Chris Brody
A few resources I found from https://www.google.com/search?q=sql+standard :

   - https://en.wikipedia.org/wiki/SQL
   -
   https://blog.ansi.org/2018/10/sql-standard-iso-iec-9075-2016-ansi-x3-135/#gref
   - https://dev.to/0xcrypto/who-owns-the-sql-standard-76m
   - https://modern-sql.com/standard
   - https://docs.oracle.com/cd/B28359_01/server.111/b28286/intro002.htm

It seems to me like the last ANSI standard was published in 2016.

It sound to me like implementors would generally implement a ``common SQL
subset'' or ``common subset of the ANSI SQL standard''.

My (US) $0.02 worth.



On Thu, Jan 30, 2020 at 2:20 PM Simon Slavin <[hidden email]> wrote:

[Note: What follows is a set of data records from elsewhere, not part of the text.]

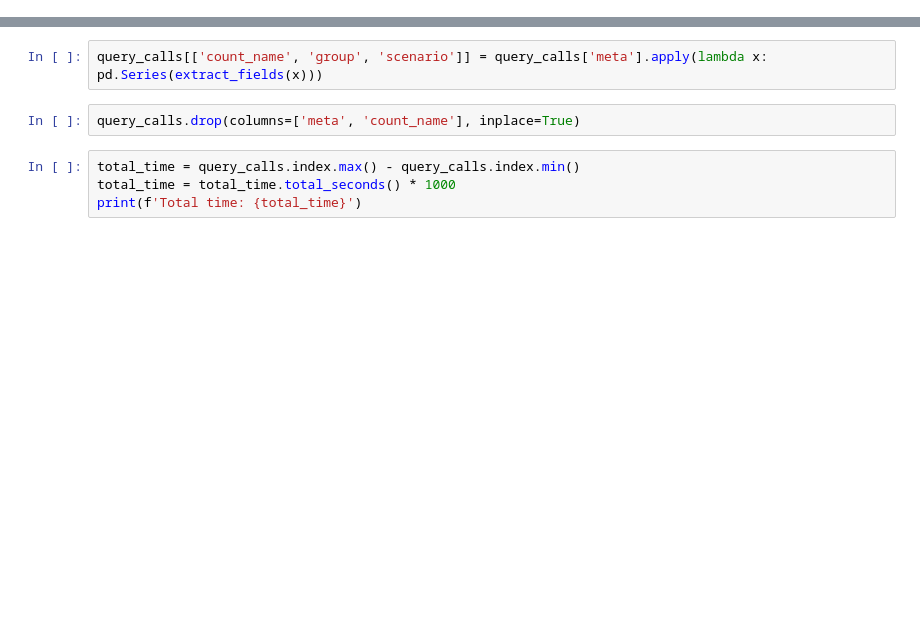
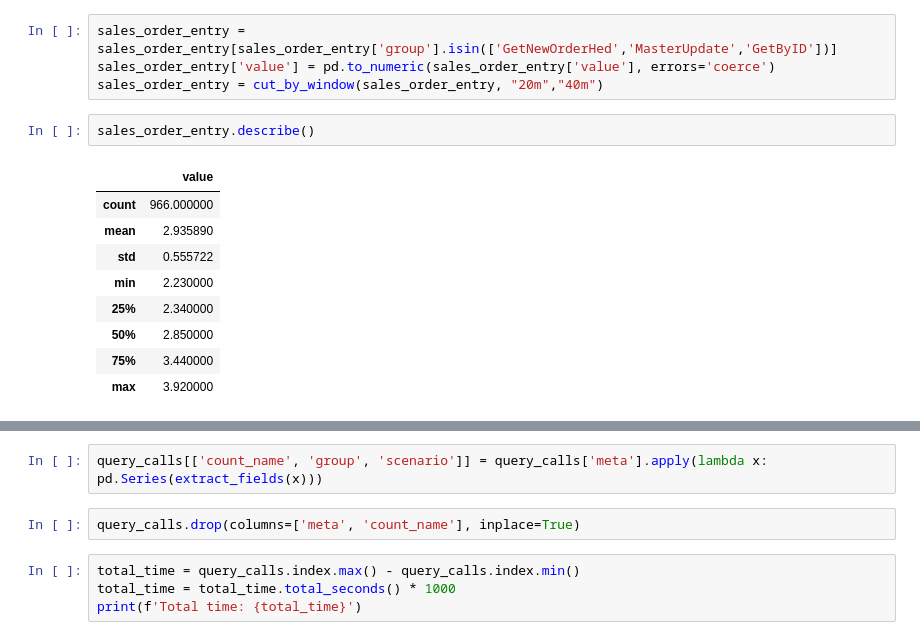
Before and after one commit to epicor-yasuomaidana/metrics-analysis, a Jupyter notebook: Api Call Analyzer.ipynb, the cells around one changed output, grey strips where cells are left out. Cells and saved outputs as stored; diff of their text form; blank space fills up the shorter version.

```diff
--- a/Api Call Analyzer.ipynb
+++ b/Api Call Analyzer.ipynb
@@ -15,0 +90,16 @@ def extract_fields(meta):
+# %%
+sales_order_entry = sales_order_entry[sales_order_entry['group'].isin(['GetNewOrderHed','MasterUpdate','GetByID'])]
+sales_order_entry['value'] = pd.to_numeric(sales_order_entry['value'], errors='coerce')
+sales_order_entry = cut_by_window(sales_order_entry, "20m","40m")
+# %%
+sales_order_entry.describe()
+# %% [output]
+|  | value |
+| count | 966.000000 |
+| mean | 2.935890 |
+| std | 0.555722 |
+| min | 2.230000 |
+| 25% | 2.340000 |
+| 50% | 2.850000 |
+| 75% | 3.440000 |
+| max | 3.920000 |
```
Also changed, not shown: parts of 29 cells of this notebook.
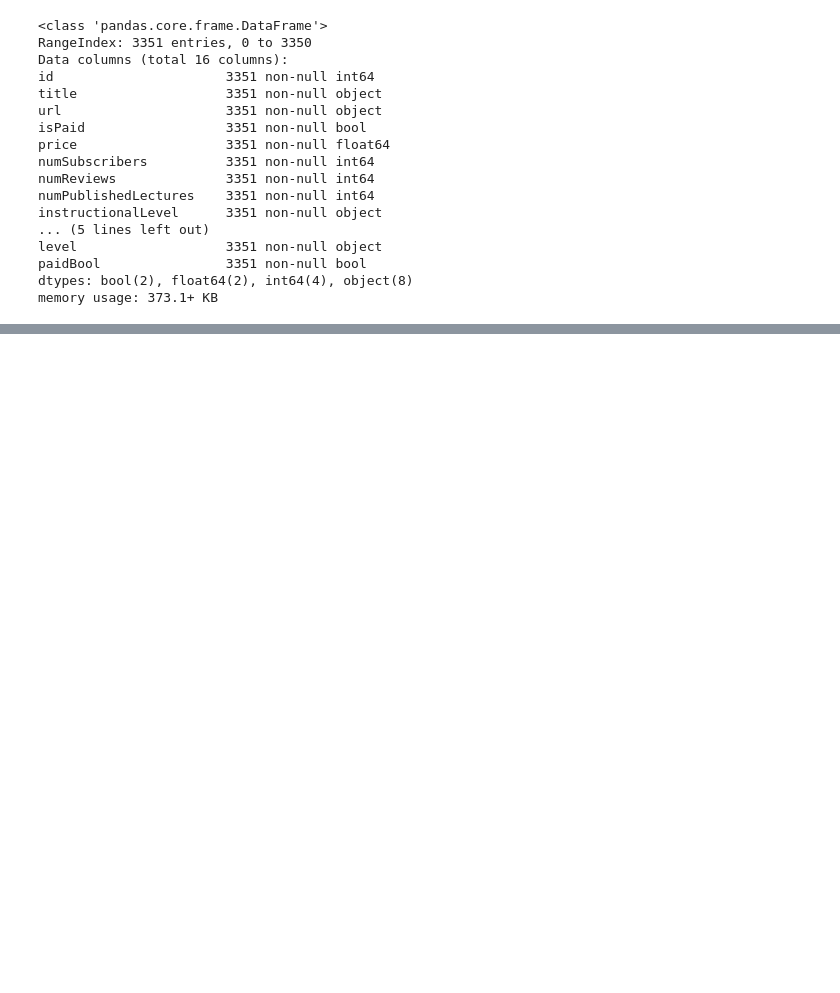
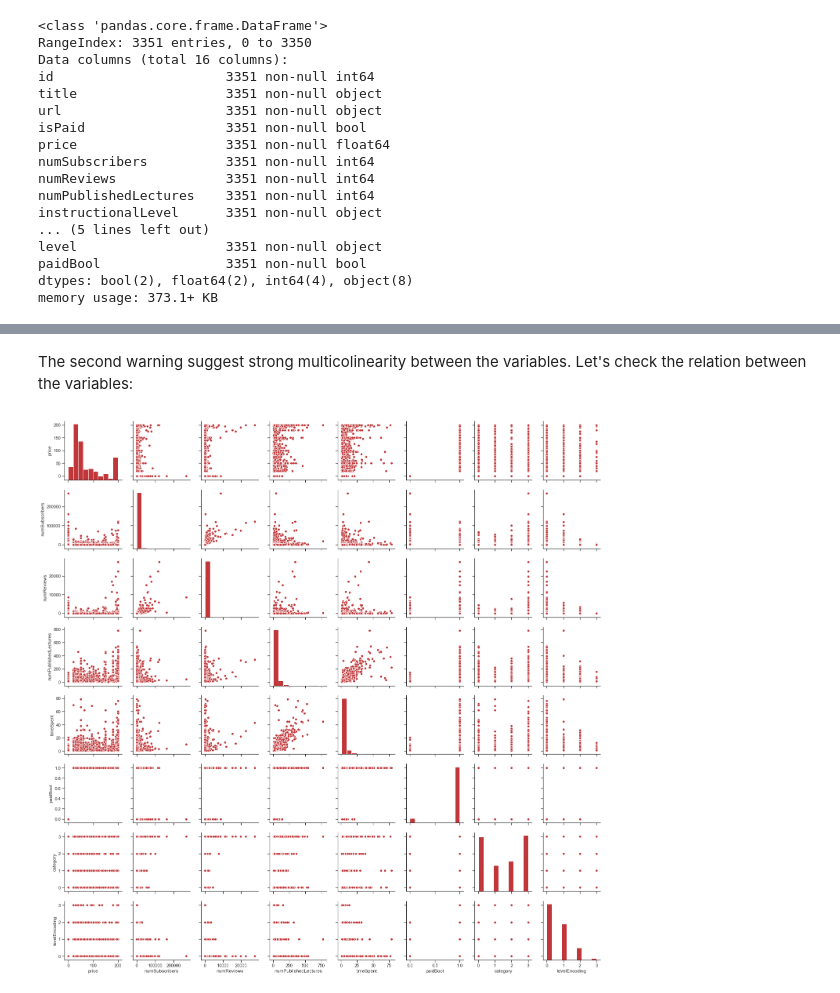
Before and after one commit to Daesparz/analysis_udemy_courses, a Jupyter notebook: Data_analysis/in-depth_analysis.ipynb, the cells around one changed output, grey strips where cells are left out. Cells and saved outputs as stored; diff of their text form; code cells hidden in the pictures; blank space fills up the shorter version.

```diff
--- a/Data_analysis/in-depth_analysis.ipynb
+++ b/Data_analysis/in-depth_analysis.ipynb
@@ -113 +124,20 @@ df = oneHotEncode(df, 'paidBool')
+# %%
+def levelEncoding(level):
+    """
+    This method establish the Encoding for the level of the course to assert that the digit assigned is sorted
+    by difficulty.
+    """
+    if level == 'All Levels':
+        return 0
+    elif level == 'Beginner Level':
+        return 1
+    elif level == 'Intermediate Level':
+        return 2
+    else:
+        return 3
+# %%
+df_courses['paidBool'] = labelEncoding(df_courses, 'paidBool', replace_column=True)
+df_courses['category'] = labelEncoding(df_courses, 'category', replace_column=True)
+# %%
+df_courses['levelEncoding'] = df_courses.level.apply(levelEncoding)
 # %%
@@ -120,4 +150,4 @@ df.head()
 | 3 | 197836 | Projects in HTML5 | 60.0 | 8777 | 206 | 75 | 15.5 | 2014-06-17 | ... |
 | 4 | 505208 | Programming Foundations: HTML5 + ... | 20.0 | 23764 | 490 | 58 | 5.5 | 2015-10-17 | ... |
 # %%
-df.drop(columns=['id', 'title', 'publishDate'], inplace=True)
+df_courses.drop(columns=['id', 'title', 'publishDate', 'level'], inplace=True)
@@ -141,0 +204,7 @@ Reshape your data either using array.reshape(-1, 1) if your data has a single fe
+# %% [markdown]
+The second warning suggest strong multicolinearity between the variables. Let's check the relation between the variables:
+# %%
+_ = sns.set(style="ticks", palette='RdBu', color_codes=True)
+_ = sns.pairplot(df_courses)
+# %% [output]
+[figure, added]
```
Also changed, not shown: parts of 26 cells of this notebook.
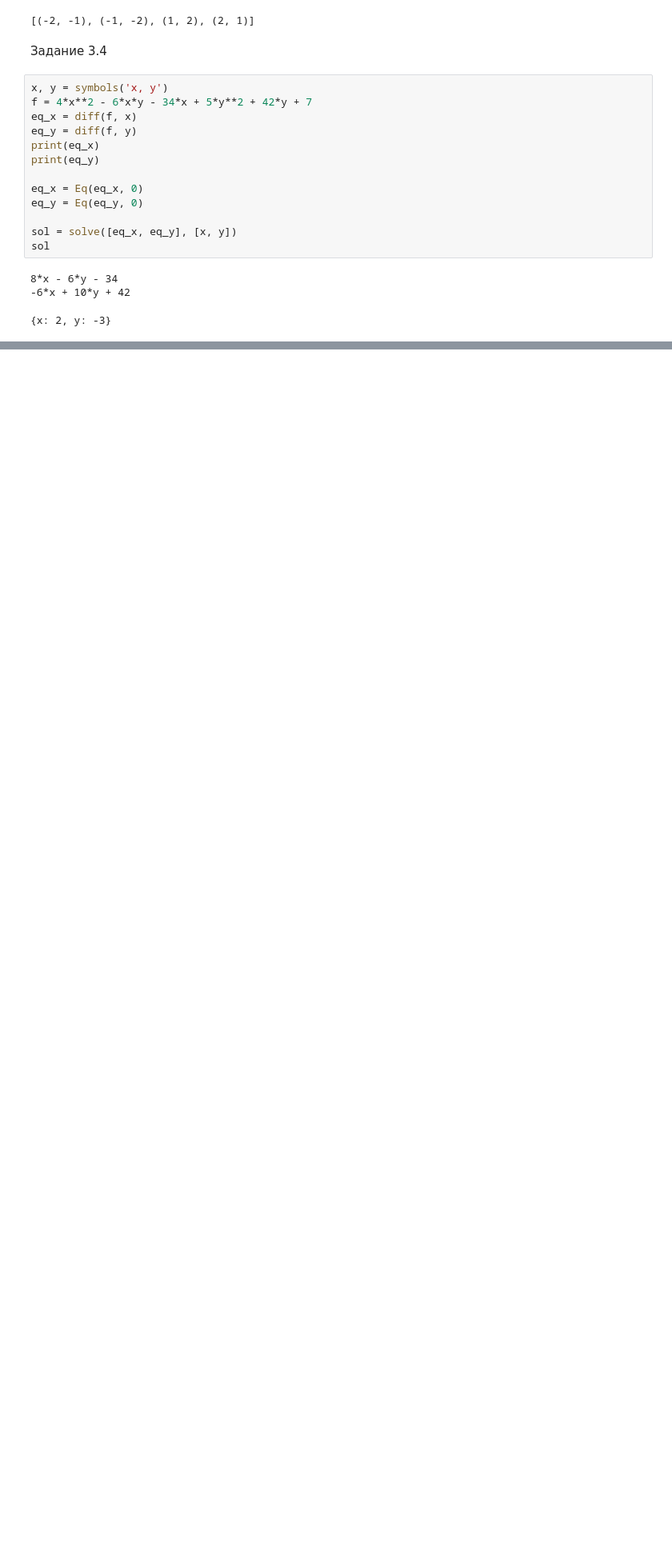
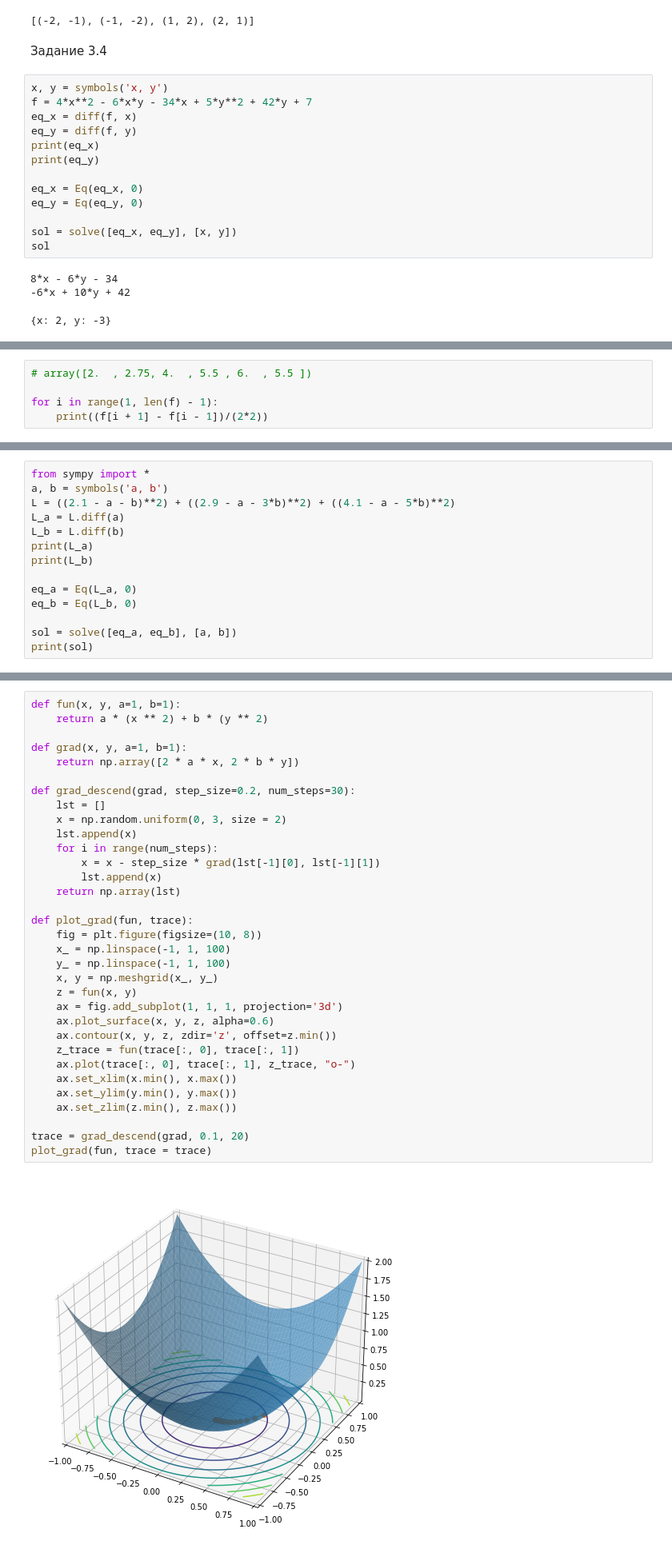
Before and after one commit to Nadarsa/sf_data_science, a Jupyter notebook: Math & ML/practice.ipynb, the cells around one changed output, grey strips where cells are left out. Shown at 80% size. Cells and saved outputs as stored; diff of their text form; blank space fills up the shorter version.

```diff
--- a/Math & ML/practice.ipynb
+++ b/Math & ML/practice.ipynb
@@ -441,0 +636,5 @@ sol
+# %%
+# array([2.  , 2.75, 4.  , 5.5 , 6.  , 5.5 ])
+
+for i in range(1, len(f) - 1):
+    print((f[i + 1] - f[i - 1])/(2*2))
@@ -441,0 +678,14 @@ sol
+# %%
+from sympy import *
+a, b = symbols('a, b')
+L = ((2.1 - a - b)**2) + ((2.9 - a - 3*b)**2) + ((4.1 - a - 5*b)**2)
+L_a = L.diff(a)
+L_b = L.diff(b)
+print(L_a)
+print(L_b)
+
+eq_a = Eq(L_a, 0)
+eq_b = Eq(L_b, 0)
+
+sol = solve([eq_a, eq_b], [a, b])
+print(sol)
@@ -441,0 +708,35 @@ sol
+# %%
+def fun(x, y, a=1, b=1):
+    return a * (x ** 2) + b * (y ** 2)
+
+def grad(x, y, a=1, b=1):
+    return np.array([2 * a * x, 2 * b * y])
+
+def grad_descend(grad, step_size=0.2, num_steps=30):
+    lst = []
+    x = np.random.uniform(0, 3, size = 2)
+    lst.append(x)
+    for i in range(num_steps):
+        x = x - step_size * grad(lst[-1][0], lst[-1][1])
+        lst.append(x)
+    return np.array(lst)
+
+def plot_grad(fun, trace):
+    fig = plt.figure(figsize=(10, 8))
+    x_ = np.linspace(-1, 1, 100)
+    y_ = np.linspace(-1, 1, 100)
+    x, y = np.meshgrid(x_, y_)
+    z = fun(x, y)
+    ax = fig.add_subplot(1, 1, 1, projection='3d')
+    ax.plot_surface(x, y, z, alpha=0.6)
+    ax.contour(x, y, z, zdir='z', offset=z.min())
+    z_trace = fun(trace[:, 0], trace[:, 1])
+    ax.plot(trace[:, 0], trace[:, 1], z_trace, "o-")
+    ax.set_xlim(x.min(), x.max())
+    ax.set_ylim(y.min(), y.max())
+    ax.set_zlim(z.min(), z.max())
+
+trace = grad_descend(grad, 0.1, 20)
+plot_grad(fun, trace = trace)
+# %% [output]
+[figure, added]
```
Also changed, not shown: parts of 90 cells of this notebook, 10 other files.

> I would appreciate your help.  Reading a technical article today, I came
> across a casual reference to "Standard SQL" as if it was a well-known
> thing.  This worried me since I've never heard the term and I'm meant to
> know about such things.
>
> It doesn't seem to refer to the official standard for SQL, which is huge
> and contains a plethora of features implemented once or never.  The author
> seemed to think it was a sort of 'core SQL' – features identically
> implemented by all, or most, of the well-known SQL engines.
>
> The one possibility I can think of is SQL:1999.  This is the first version
> which has features marked as 'mandatory' or 'optional'.  A full
> implementation of all mandatory features could, I suppose, be called
> "Standard SQL", but I've never heard of that term being used for that.
>
> Have any of you been using this term for a meaning other than "Fully
> conforming to SQL:2019 (or whatever version you think current) ?  Do you
> have documentation somewhere ?  Or are my suspicions correct and there's no
> such thing ?
> _______________________________________________
> sqlite-users mailing list
> [hidden email]
> http://mailinglists.sqlite.org/cgi-bin/mailman/listinfo/sqlite-users
>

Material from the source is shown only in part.